As moms, we come up with countlessÂ reasons to feel guilty. (My motto as I was raising my four kids: I mother, therefore I am guilty.) But there are certainÂ thingsÂ that should never, ever cause you an ounce of guilt, including your childbirth choices, and the choices you make during your babyâs early infancy.
How do I know? As an obstetrician-gynecologist who writes extensively about natural childbirth, breastfeeding, and attachment parenting, Iâve read the scientific literature and know that it often differs dramatically from what new moms are told. Below, fourÂ instances in which feeling guilty is completely unjustified.
You had an epidural
Childbirth hurtsâan unbelievable amount. Pain specialists have found that the pain of childbirth is among the worst pain a human being can experience.
Whatâs that you say? Itâs good pain. No, thereâs no such thing as good pain.
Childbirth pain is carried by the exact same nerves, along the same pathways in the spinal cord, to the same pain centers in the brain, by way of the same neurotransmitters as every other source of pain. Yes, the pain comes from a happy event, giving birth. But passing a kidney stone is also a happy event for a sufferer and you donât notice men declining pain relief for kidney stones.
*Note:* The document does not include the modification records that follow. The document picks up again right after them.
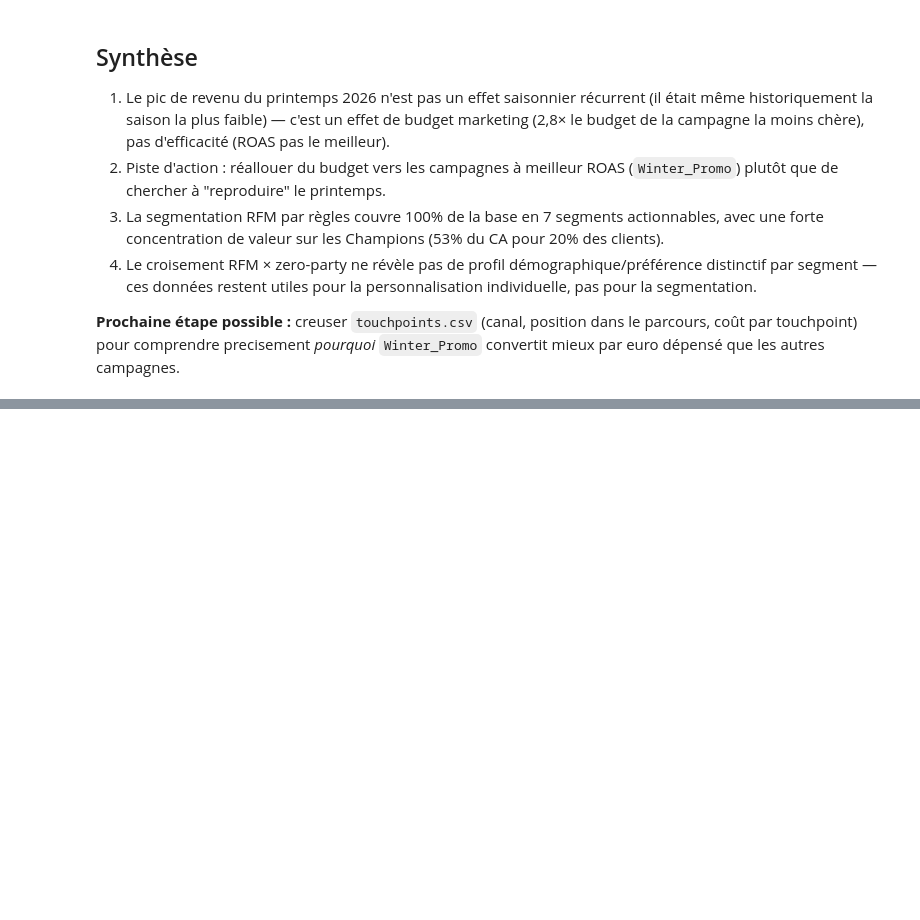
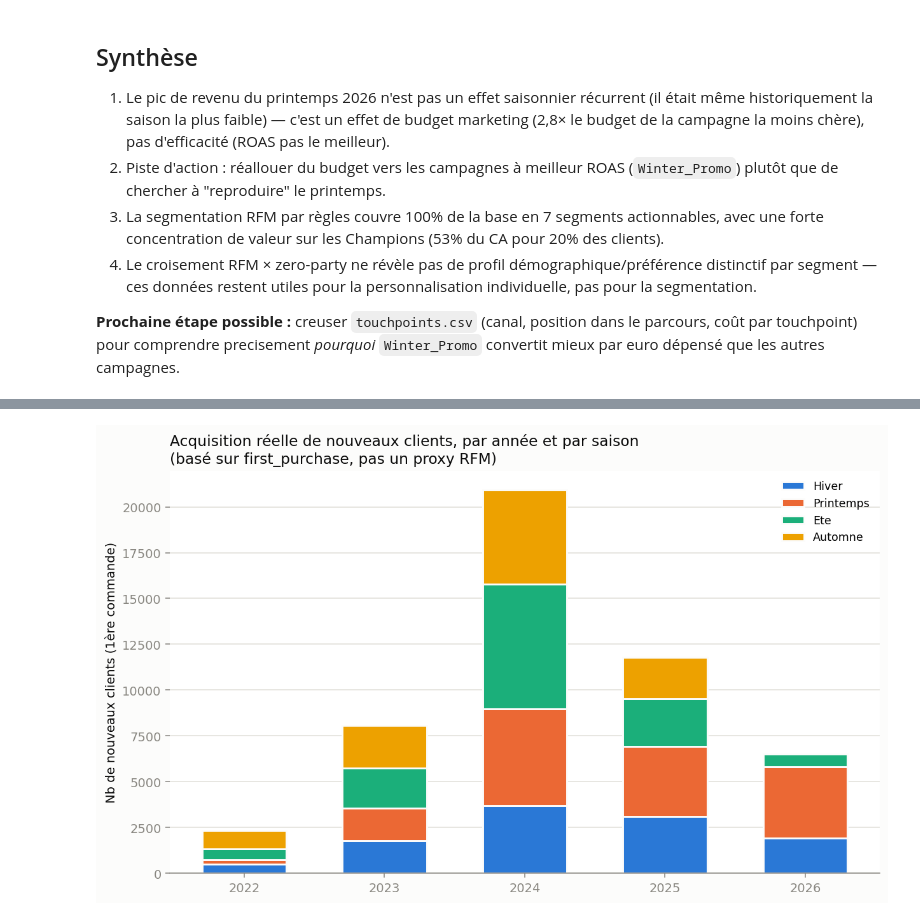
Before and after one commit to Msegura4/lumina_and_co_data_marketing, a Jupyter notebook: notebook_TP_kemil.ipynb, the cells around one changed output, grey strips where cells are left out. Saved outputs shown, nothing was run; the diff lists cells and outputs as text; code cells hidden in the pictures; blank space fills up the shorter version.

```diff
--- a/notebook_TP_kemil.ipynb
+++ b/notebook_TP_kemil.ipynb
@@ -207,0 +308,24 @@ Perdus                                           14.3  ...         13.9
+# %%
+customers = pd.read_csv("clean_data/customers_clean.csv", parse_dates=["first_purchase"])
+customers["annee"] = customers["first_purchase"].dt.year
+customers["mois"]  = customers["first_purchase"].dt.month
+customers["saison"] = customers["mois"].map({
+    12: "Hiver", 1: "Hiver", 2: "Hiver",
+    3: "Printemps", 4: "Printemps", 5: "Printemps",
+    6: "Ete", 7: "Ete", 8: "Ete",
+    9: "Automne", 10: "Automne", 11: "Automne"
+})
+
+print("====== Nb de VRAIS nouveaux clients (1ere commande) par annee ======")
+print(customers["annee"].value_counts().sort_index())
+
+print("\n====== Repartition par annee x saison ======")
+acquisition = customers.groupby(["annee", "saison"]).size().unstack(fill_value=0)
+acquisition = acquisition.reindex(columns=["Hiver", "Printemps", "Ete", "Automne"])
+print(acquisition)
+
+print("\n====== Part de chaque saison dans l acquisition de l annee (%) ======")
+print((acquisition.div(acquisition.sum(axis=1), axis=0) * 100).round(1))
+
+print("\nNote : 11 clients ont un first_purchase en 2021, avant le debut de transactions.csv (07/01/2022).")
+print("Probable incoherence mineure d export CRM -> exclus du graphique ci-dessous, negligeable sur le total.")
@@ -207,0 +350,23 @@ Perdus                                           14.3  ...         13.9
+# %%
+acquisition = customers[customers["annee"] >= 2022].groupby(["annee", "saison"]).size().unstack(fill_value=0)
+acquisition = acquisition.reindex(columns=["Hiver", "Printemps", "Ete", "Automne"])
+SEASON_PAL = {"Hiver": "#2a78d6", "Printemps": "#eb6834", "Ete": "#1baf7a", "Automne": "#eda100"}
+
+fig, ax = plt.subplots(figsize=(9, 5.5))
+bottom = pd.Series(0, index=acquisition.index)
+for saison in ["Hiver", "Printemps", "Ete", "Automne"]:
+    vals = acquisition[saison]
+    ax.bar(acquisition.index.astype(str), vals, bottom=bottom, width=0.6, color=SEASON_PAL[saison],
+           label=saison, edgecolor="white", linewidth=1.5)
+    bottom += vals
+ax.set_ylabel("Nb de nouveaux clients (1ère commande)")
+ax.set_title("Acquisition réelle de nouveaux clients, par année et par saison\n(basé sur first_purchase, pas un proxy RFM)", loc="left")
+ax.grid(axis="y", color="#e1e0d9", linewidth=0.8, zorder=0)
+ax.set_axisbelow(True)
+for spine in ["top", "right", "left"]:
+    ax.spines[spine].set_visible(False)
+ax.legend(loc="upper right", frameon=False, fontsize=9)
+plt.tight_layout()
+plt.show()
+# %% [output]
+[figure, added]
```
Also changed, not shown: parts of 41 cells of this notebook, 1 other file.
Epidurals âdrugâ the baby? The medication in an epidural isnât injected into the blood stream. It bathes the nerves as they leave the spinal cord. So little of the medication gets into the motherâs blood stream that it doesnât âdrugâ her. Even less crosses the placenta so it couldnât possibly drug the baby.
Sure, epidurals like any form of pain medication carry risks, but those risks apply to the mother, not the baby, and if the mother judges the pain to be severe enough to accept the small risks associated with epidurals (like the 1% risk of spinal headache), it makes sense to accept those risks.
The pain of childbirth is empowering? Call me when they start telling men that unmedicated vasectomy is empowering.
YouÂ had a C-section
Childbirth is dangerous. It is a leading cause of death among young women and the leading cause of death for babies. Weâve come a long way in preventing and managing deadly complications, but we canât abolish all risk. Often the only thing we can decide is whoâmother or babyâis going to shoulder that risk.
For example, when a baby isÂ breech (bottom first), the risk of injury and death during childbirth is much higher than if it were positioned head first. If the mother opts to have a C-section, the additional risk to the baby disappears as mom takes on risk (from the surgery) to herself. Women who choose a C-section to protect the baby are behaving selflessly and deserve our admiration, not condemnation.
What about the harms of C-sections to babies? Most of those purported harms are either short-term breathing issues that resolve by themselves or purely speculative, like claims that a C-section can disturb an infantâs gut microbiome (the population of bacteria that lives in the digestive tract). We donât yet know what constitutes a normal gut microbiome in infants, let alone what a disrupted microbiome looks like.
You stoppedÂ breastfeeding (or never started in the first place)
The biggest risk of infant formula comes from making it with contaminated water. In countries with clean water, that risk disappears.
How about the benefits of breastfeeding? The only benefits supported by solid scientific evidence are fewer colds and fewer episodes of diarrheal illness across the entire population of infants.
What about claims that breastfeeding prevents obesity, allergies, and other illnesses? Theyâre based on evidence that is weak, conflicting, and doesnât correct for confounding variables like maternal education and socioeconomic status. Women who are more educated and wealthier are more likely to breastfeed. Most of the claimed benefits of breastfeeding are really benefits of having more money and access to high-quality healthcare.
RELATED: Myths and Facts About Breastfeeding
YouÂ didnât feel bonded to your baby right away
Some women feel love at first sight when they meet their future partner, but most donât. Thatâs because it takes time for deep and abiding love to develop. The same is true for many mothers and their infants. Love isnât instantaneous; it grows slowly.
Babies are not ducklings. They don't imprint on their mothers shortly after birth. Human bonding is a long process that happens spontaneously and inevitably. Everything we know about mother-infant attachment tells us that skin-to-skin contact isnât necessary. Breastfeeding isnât necessary. Even being born from the body of your mother isnât necessary (as any adoptive parent could tell you).
The reality is that being a good mother is NOT about specific parenting choices. The most critical ingredient of good mothering is love. And that love is what makes for a healthy child.
Amy Tuteur, MD, is the author of the new book Push Back: Guilt in the Age of Natural Parenting ($27; amazon.com).